What is perhaps surprising, however, is that this is not a recent phenomenon or an outgrowth of the computer age.  As a matter of fact, in a recent research project, economists at the Federal Reserve Bank of Cleveland considered a number of factors that might explain differences in the relative income levels among the states in our country.  They found that the best predictor of a state's relative income position is its so-called "stock of productive knowledge," as measured by levels of educational attainment and patents, and that this has been the best predictor since the 1940s. 

 

Back then, differences in high-school graduation rates were a key driver of differences in income levels across the states, and Ohio ranked 19th in the country in high school completion.  We also tended to produce significantly more patents per person than the national average-about one and a half times more.  Since the 1960s, however, Ohio's patents per person have declined to about the national average.   

 

Ohio also does not fare very well in the measure of educational attainment that matters most today-college graduation rates.  In this category, Ohio ranks 39th out of the 50 states in the share of its residents who have earned baccalaureate degrees.  Not surprisingly, just as Ohio's patent production and educational attainment have failed to keep pace with most of the country, Ohio's per capita income-which was once above the national average-has also not kept pace with the national average for more than two decades now.

 

It is very interesting to know that some of the challenges we are facing in Ohio are very similar to those facing policymakers in Italy.  Even today, in 2006, only about 11 percent of Italians hold college degrees.  Italian officials I have met with said that they were envious of the education attainment in our country, where about 28 percent of the adult population has a college degree. 

 

All of us want to build a sound foundation for future economic prosperity.  I believe that one of the most promising ways to do that is to create a civic culture that supports education.  I am proud to be a part of a statewide group -- the Ohio Business Alliance for Higher Education and the Economy - that is working to increase the strategic role of our colleges and universities in contributing to Ohio's economic growth.

 

As we look ahead, our prospects for building a stronger regional economy will depend on our commitment to invest in intellectual capital.  The knowledge base of our students and the technological skills of our workers will be critical for our future prosperity.   I am convinced that the investments we make in education today-if other conditions are right-will serve as a springboard for economic growth tomorrow. 

 

I am confident that our region has a solid foundation for future growth for several reasons:
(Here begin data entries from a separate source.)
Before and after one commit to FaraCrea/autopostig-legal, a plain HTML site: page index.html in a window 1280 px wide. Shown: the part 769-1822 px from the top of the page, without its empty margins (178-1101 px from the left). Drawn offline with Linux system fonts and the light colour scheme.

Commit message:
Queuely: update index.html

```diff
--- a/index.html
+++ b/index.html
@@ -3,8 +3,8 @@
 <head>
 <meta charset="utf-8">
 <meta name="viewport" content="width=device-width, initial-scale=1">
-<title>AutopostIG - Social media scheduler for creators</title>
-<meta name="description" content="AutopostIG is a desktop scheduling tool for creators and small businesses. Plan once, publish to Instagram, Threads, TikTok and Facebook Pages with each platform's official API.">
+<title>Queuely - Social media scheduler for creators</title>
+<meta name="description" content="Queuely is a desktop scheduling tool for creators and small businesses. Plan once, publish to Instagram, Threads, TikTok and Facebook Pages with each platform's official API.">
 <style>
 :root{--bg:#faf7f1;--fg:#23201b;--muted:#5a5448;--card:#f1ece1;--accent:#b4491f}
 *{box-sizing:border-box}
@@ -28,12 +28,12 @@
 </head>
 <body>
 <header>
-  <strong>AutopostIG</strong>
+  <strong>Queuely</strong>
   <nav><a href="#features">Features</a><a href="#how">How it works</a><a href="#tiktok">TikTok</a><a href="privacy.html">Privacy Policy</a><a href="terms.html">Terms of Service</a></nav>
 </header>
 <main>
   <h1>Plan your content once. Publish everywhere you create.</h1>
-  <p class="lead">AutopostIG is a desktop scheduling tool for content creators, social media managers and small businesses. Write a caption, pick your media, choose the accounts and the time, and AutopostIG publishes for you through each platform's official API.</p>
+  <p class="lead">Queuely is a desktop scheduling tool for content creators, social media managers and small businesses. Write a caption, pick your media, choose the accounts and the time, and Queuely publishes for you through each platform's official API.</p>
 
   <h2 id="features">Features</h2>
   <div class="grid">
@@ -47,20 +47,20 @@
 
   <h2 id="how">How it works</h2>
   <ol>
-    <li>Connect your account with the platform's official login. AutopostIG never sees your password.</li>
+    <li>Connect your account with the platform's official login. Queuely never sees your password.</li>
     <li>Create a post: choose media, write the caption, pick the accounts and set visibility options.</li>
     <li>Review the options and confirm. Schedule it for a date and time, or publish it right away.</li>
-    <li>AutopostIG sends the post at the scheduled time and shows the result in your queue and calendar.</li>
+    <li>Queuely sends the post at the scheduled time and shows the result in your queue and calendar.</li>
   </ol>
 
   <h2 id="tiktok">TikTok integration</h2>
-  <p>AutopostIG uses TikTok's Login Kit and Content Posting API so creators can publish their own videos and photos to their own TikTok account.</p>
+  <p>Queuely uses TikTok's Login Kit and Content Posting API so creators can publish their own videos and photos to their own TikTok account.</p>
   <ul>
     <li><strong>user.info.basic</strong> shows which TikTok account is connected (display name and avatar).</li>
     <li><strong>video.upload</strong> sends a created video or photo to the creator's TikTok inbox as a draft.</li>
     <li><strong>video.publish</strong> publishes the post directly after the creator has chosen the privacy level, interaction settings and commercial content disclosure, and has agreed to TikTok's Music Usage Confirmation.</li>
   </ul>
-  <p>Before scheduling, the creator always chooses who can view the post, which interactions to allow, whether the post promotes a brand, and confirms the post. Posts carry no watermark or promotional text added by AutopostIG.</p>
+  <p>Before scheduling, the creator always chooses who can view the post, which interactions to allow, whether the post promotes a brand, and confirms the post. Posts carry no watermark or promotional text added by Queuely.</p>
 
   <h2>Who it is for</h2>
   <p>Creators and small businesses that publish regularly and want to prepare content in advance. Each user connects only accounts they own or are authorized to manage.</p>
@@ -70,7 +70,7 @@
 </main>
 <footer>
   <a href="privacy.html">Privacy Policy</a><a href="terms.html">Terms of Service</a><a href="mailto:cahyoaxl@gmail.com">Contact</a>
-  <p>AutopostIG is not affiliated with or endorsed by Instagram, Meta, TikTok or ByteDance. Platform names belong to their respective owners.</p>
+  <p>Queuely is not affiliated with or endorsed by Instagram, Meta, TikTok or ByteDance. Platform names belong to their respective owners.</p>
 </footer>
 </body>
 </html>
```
We have a wealth of established companies and a promising array of emerging technology firms.

We have a large concentration of financial expertise and legal talent.

We have fine public and private universities, such as John Carroll, and an outstanding health-care sector.

We have outstanding natural and cultural resources.

Most important, we have talented, committed people who enjoy living and working here.

Conclusion

I hope that I have offered you a bit more insight on the Federal Reserve System, the Federal Open Market Committee and the Northeast Ohio economy.